**** SUPPLIED DATA ****
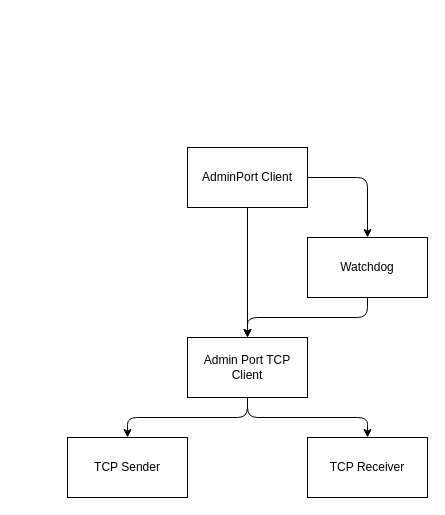
Before: Docs/architecture.drawio in shoter/OpenTTDAdminPort, a draw.io diagram. Source tidied: cells renumbered, new cells numbered last; positions are measured from the earlier drawing's top-left corner, leaving out a move shared by most shapes. Both pictures are drawn from the tidied source at 100%, with x=0, y=0 at pixel (67, 147).
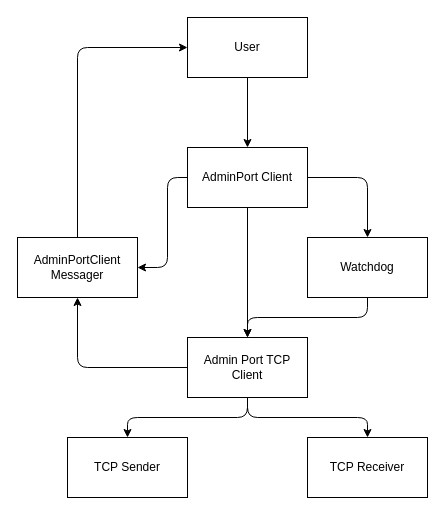
The same page after the edit.

Unchanged cells that the change refers to:
```xml
<mxCell id="4" value="AdminPort Client" style="rounded=0;whiteSpace=wrap;html=1;" parent="1" vertex="1">
  <mxGeometry x="120" width="120" height="60" as="geometry" />
</mxCell>
<mxCell id="9" value="Admin Port TCP Client" style="whiteSpace=wrap;html=1;rounded=0;align=center;verticalAlign=middle;" parent="1" vertex="1">
  <mxGeometry x="120" y="190" width="120" height="60" as="geometry" />
</mxCell>
```

What changed in the source:
```diff
@@
+    <mxCell id="12" style="edgeStyle=none;html=1;entryX=1;entryY=0.5;entryDx=0;entryDy=0;" parent="1" edge="1" source="4" target="15">
+      <mxGeometry relative="1" as="geometry">
+        <Array as="points">
+          <mxPoint x="100" y="30" />
+          <mxPoint x="100" y="120" />
+        </Array>
+      </mxGeometry>
+    </mxCell>
@@
+    <mxCell id="13" style="edgeStyle=none;html=1;entryX=0.5;entryY=1;entryDx=0;entryDy=0;" parent="1" edge="1" source="9" target="15">
+      <mxGeometry relative="1" as="geometry">
+        <Array as="points">
+          <mxPoint x="10" y="220" />
+        </Array>
+      </mxGeometry>
+    </mxCell>
@@
+    <mxCell id="14" style="edgeStyle=none;html=1;entryX=0;entryY=0.5;entryDx=0;entryDy=0;" parent="1" edge="1" source="15" target="17">
+      <mxGeometry relative="1" as="geometry">
+        <Array as="points">
+          <mxPoint x="10" y="-100" />
+        </Array>
+      </mxGeometry>
+    </mxCell>
+    <mxCell id="15" value="AdminPortClient&lt;br&gt;Messager" style="rounded=0;whiteSpace=wrap;html=1;" parent="1" vertex="1">
+      <mxGeometry x="-50" y="90" width="120" height="60" as="geometry" />
+    </mxCell>
+    <mxCell id="16" style="edgeStyle=none;html=1;entryX=0.5;entryY=0;entryDx=0;entryDy=0;" parent="1" edge="1" source="17" target="4">
+      <mxGeometry relative="1" as="geometry" />
+    </mxCell>
+    <mxCell id="17" value="User" style="rounded=0;whiteSpace=wrap;html=1;" parent="1" vertex="1">
+      <mxGeometry x="120" y="-130" width="120" height="60" as="geometry" />
+    </mxCell>
```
****
* ACTIVITY
Please output the records above exactly, without the pictures.

* SOLUTION FOR THIS TASK
Before: Docs/architecture.drawio in shoter/OpenTTDAdminPort, a draw.io diagram. Source tidied: cells renumbered, new cells numbered last; positions are measured from the earlier drawing's top-left corner, leaving out a move shared by most shapes. Both pictures are drawn from the tidied source at 100%, with x=0, y=0 at pixel (67, 147).
The same page after the edit.

Unchanged cells that the change refers to:
```xml
<mxCell id="4" value="AdminPort Client" style="rounded=0;whiteSpace=wrap;html=1;" parent="1" vertex="1">
  <mxGeometry x="120" width="120" height="60" as="geometry" />
</mxCell>
<mxCell id="9" value="Admin Port TCP Client" style="whiteSpace=wrap;html=1;rounded=0;align=center;verticalAlign=middle;" parent="1" vertex="1">
  <mxGeometry x="120" y="190" width="120" height="60" as="geometry" />
</mxCell>
```

What changed in the source:
```diff
@@
+    <mxCell id="12" style="edgeStyle=none;html=1;entryX=1;entryY=0.5;entryDx=0;entryDy=0;" parent="1" edge="1" source="4" target="15">
+      <mxGeometry relative="1" as="geometry">
+        <Array as="points">
+          <mxPoint x="100" y="30" />
+          <mxPoint x="100" y="120" />
+        </Array>
+      </mxGeometry>
+    </mxCell>
@@
+    <mxCell id="13" style="edgeStyle=none;html=1;entryX=0.5;entryY=1;entryDx=0;entryDy=0;" parent="1" edge="1" source="9" target="15">
+      <mxGeometry relative="1" as="geometry">
+        <Array as="points">
+          <mxPoint x="10" y="220" />
+        </Array>
+      </mxGeometry>
+    </mxCell>
@@
+    <mxCell id="14" style="edgeStyle=none;html=1;entryX=0;entryY=0.5;entryDx=0;entryDy=0;" parent="1" edge="1" source="15" target="17">
+      <mxGeometry relative="1" as="geometry">
+        <Array as="points">
+          <mxPoint x="10" y="-100" />
+        </Array>
+      </mxGeometry>
+    </mxCell>
+    <mxCell id="15" value="AdminPortClient&lt;br&gt;Messager" style="rounded=0;whiteSpace=wrap;html=1;" parent="1" vertex="1">
+      <mxGeometry x="-50" y="90" width="120" height="60" as="geometry" />
+    </mxCell>
+    <mxCell id="16" style="edgeStyle=none;html=1;entryX=0.5;entryY=0;entryDx=0;entryDy=0;" parent="1" edge="1" source="17" target="4">
+      <mxGeometry relative="1" as="geometry" />
+    </mxCell>
+    <mxCell id="17" value="User" style="rounded=0;whiteSpace=wrap;html=1;" parent="1" vertex="1">
+      <mxGeometry x="120" y="-130" width="120" height="60" as="geometry" />
+    </mxCell>
```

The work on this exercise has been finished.